### INSTRUCTIONS TO FOLLOW
For every line in the entries that contains "README", show the whole line.

▼▼▼

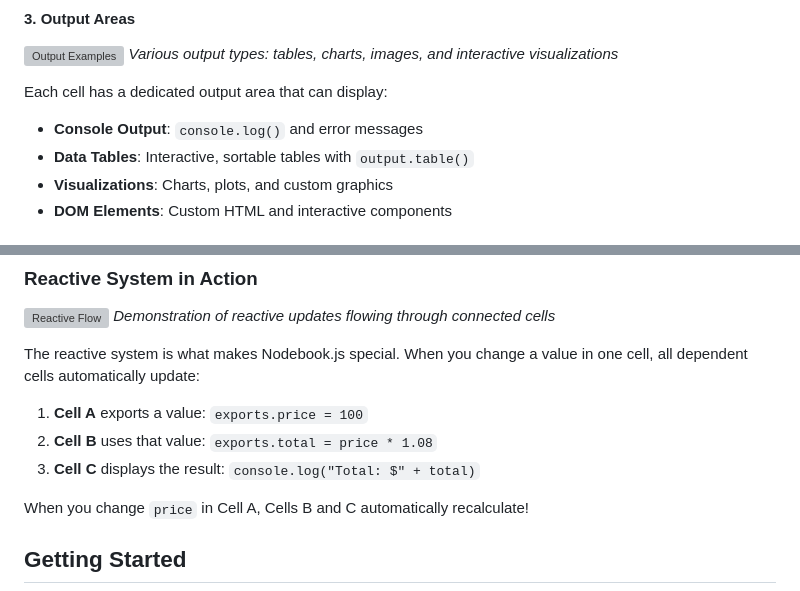
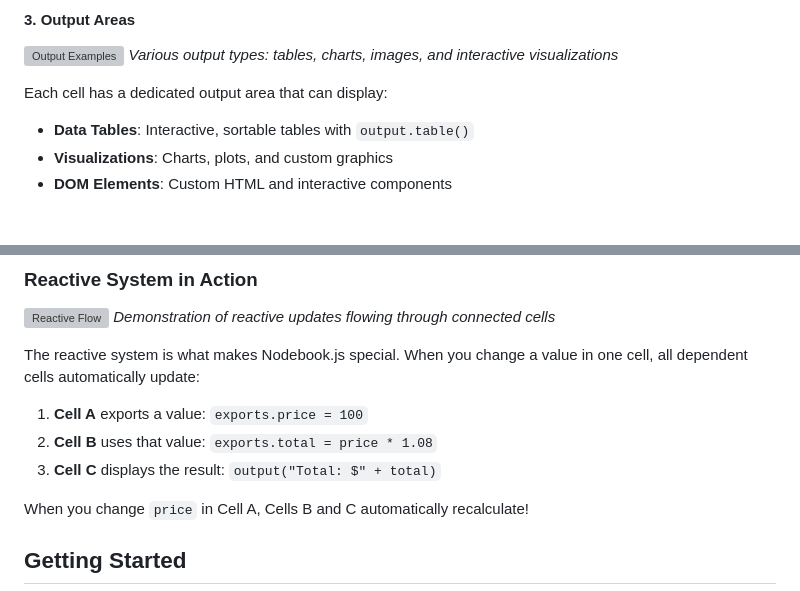
Before and after one commit to Canna71/nodebook.js, a Markdown page: docs/index.md, 2 parts joined by grey strips. Rendered like a GitHub page; grey boxes are pictures that could not be loaded.

Commit message:
fix: Update output display method in documentation for clarity

```diff
--- a/docs/index.md
+++ b/docs/index.md
@@ -72,7 +72,6 @@ The main editing area where you create and modify cells:
 *Various output types: tables, charts, images, and interactive visualizations*
 
 Each cell has a dedicated output area that can display:
-- **Console Output**: `console.log()` and error messages
 - **Data Tables**: Interactive, sortable tables with `output.table()`
 - **Visualizations**: Charts, plots, and custom graphics
 - **DOM Elements**: Custom HTML and interactive components
@@ -95,7 +94,7 @@ The reactive system is what makes Nodebook.js special. When you change a value i
 
 1. **Cell A** exports a value: `exports.price = 100`
 2. **Cell B** uses that value: `exports.total = price * 1.08`
-3. **Cell C** displays the result: `console.log("Total: $" + total)`
+3. **Cell C** displays the result: `output("Total: $" + total)`
 
 When you change `price` in Cell A, Cells B and C automatically recalculate!
 
```
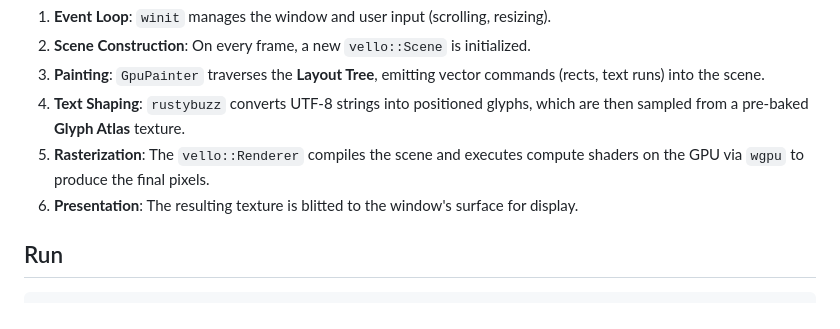
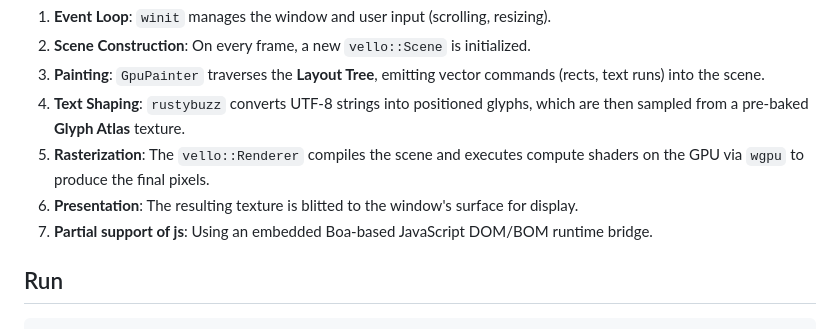
Before and after one commit to JohannaWeb/Aurora, a Markdown page: README.md, the part around the change. GitHub-like rendering.

Commit message:
Add partial support for JavaScript in README

```diff
--- a/README.md
+++ b/README.md
@@ -54,6 +54,9 @@ Aurora currently uses a GPU-backed rendering path:
 4.  **Text Shaping**: `rustybuzz` converts UTF-8 strings into positioned glyphs, which are then sampled from a pre-baked **Glyph Atlas** texture.
 5.  **Rasterization**: The `vello::Renderer` compiles the scene and executes compute shaders on the GPU via `wgpu` to produce the final pixels.
 6.  **Presentation**: The resulting texture is blitted to the window's surface for display.
+7.  **Partial support of js**: Using an embedded Boa-based JavaScript DOM/BOM runtime bridge.
+
+
 
 ## Run
 
```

▲▲▲

### EXPECTED ANSWER
Before and after one commit to JohannaWeb/Aurora, a Markdown page: README.md, the part around the change. GitHub-like rendering.
Add partial support for JavaScript in README
--- a/README.md
+++ b/README.md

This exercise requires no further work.